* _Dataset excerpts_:
>>>>

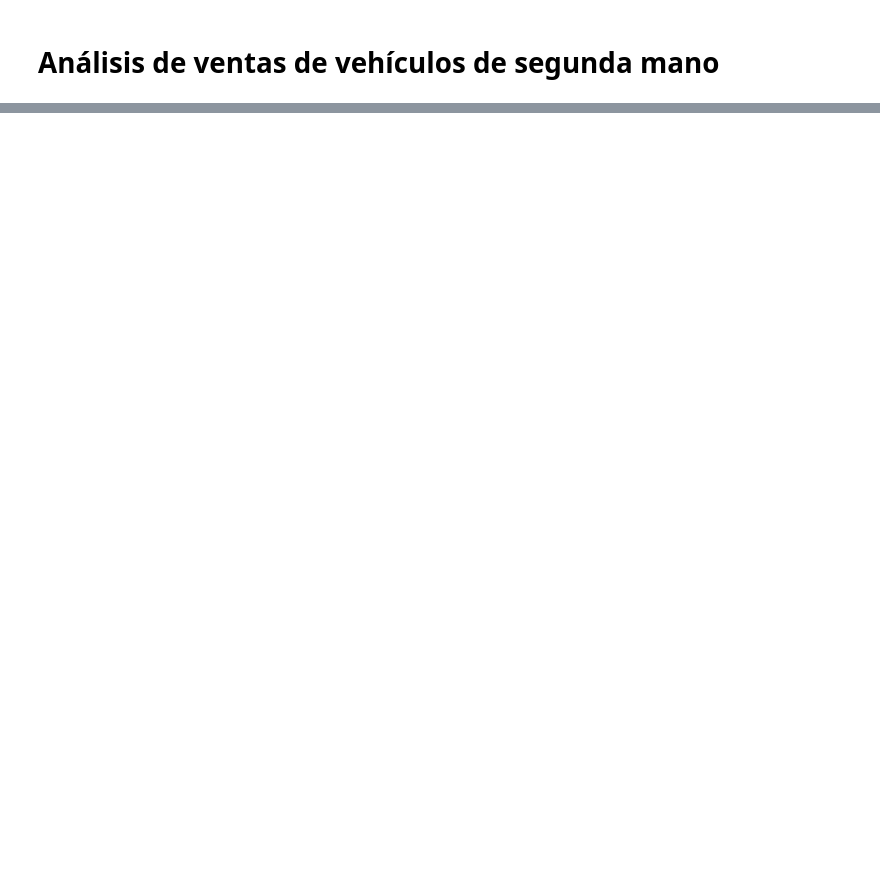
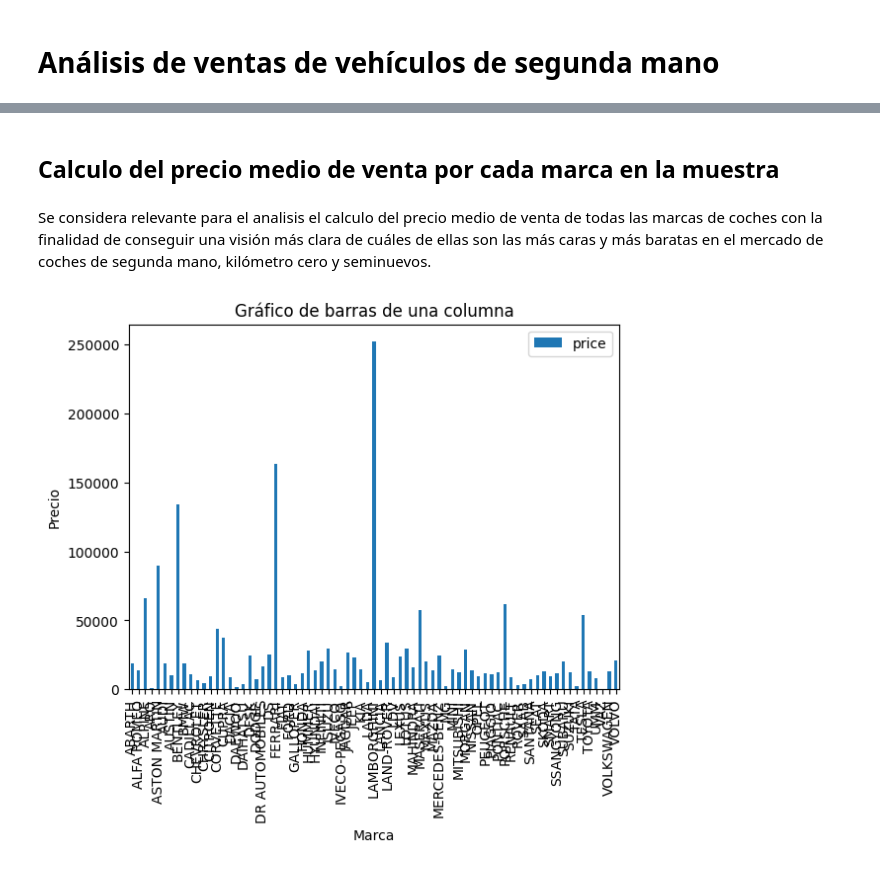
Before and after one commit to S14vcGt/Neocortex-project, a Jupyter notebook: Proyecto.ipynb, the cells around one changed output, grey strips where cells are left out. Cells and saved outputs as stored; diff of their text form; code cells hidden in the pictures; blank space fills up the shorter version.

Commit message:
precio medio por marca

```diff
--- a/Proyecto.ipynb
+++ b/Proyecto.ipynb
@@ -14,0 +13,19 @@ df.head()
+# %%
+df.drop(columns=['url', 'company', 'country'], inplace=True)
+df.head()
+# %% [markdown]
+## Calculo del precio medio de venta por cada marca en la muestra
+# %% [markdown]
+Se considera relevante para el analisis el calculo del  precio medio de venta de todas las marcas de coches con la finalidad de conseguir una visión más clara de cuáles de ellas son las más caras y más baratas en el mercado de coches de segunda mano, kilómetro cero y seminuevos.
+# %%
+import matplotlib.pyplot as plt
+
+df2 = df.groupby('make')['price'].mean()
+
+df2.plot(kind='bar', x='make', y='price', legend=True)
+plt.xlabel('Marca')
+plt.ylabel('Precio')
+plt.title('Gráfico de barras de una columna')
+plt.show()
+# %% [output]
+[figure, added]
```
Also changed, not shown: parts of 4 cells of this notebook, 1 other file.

<<<<

* _AIM OF THE EXERCISE_:
The expected output is every line of the data, unchanged, with the pictures skipped.

* _ANSWER FOR THE TASK_:
Before and after one commit to S14vcGt/Neocortex-project, a Jupyter notebook: Proyecto.ipynb, the cells around one changed output, grey strips where cells are left out. Cells and saved outputs as stored; diff of their text form; code cells hidden in the pictures; blank space fills up the shorter version.

Commit message:
precio medio por marca

```diff
--- a/Proyecto.ipynb
+++ b/Proyecto.ipynb
@@ -14,0 +13,19 @@ df.head()
+# %%
+df.drop(columns=['url', 'company', 'country'], inplace=True)
+df.head()
+# %% [markdown]
+## Calculo del precio medio de venta por cada marca en la muestra
+# %% [markdown]
+Se considera relevante para el analisis el calculo del  precio medio de venta de todas las marcas de coches con la finalidad de conseguir una visión más clara de cuáles de ellas son las más caras y más baratas en el mercado de coches de segunda mano, kilómetro cero y seminuevos.
+# %%
+import matplotlib.pyplot as plt
+
+df2 = df.groupby('make')['price'].mean()
+
+df2.plot(kind='bar', x='make', y='price', legend=True)
+plt.xlabel('Marca')
+plt.ylabel('Precio')
+plt.title('Gráfico de barras de una columna')
+plt.show()
+# %% [output]
+[figure, added]
```
Also changed, not shown: parts of 4 cells of this notebook, 1 other file.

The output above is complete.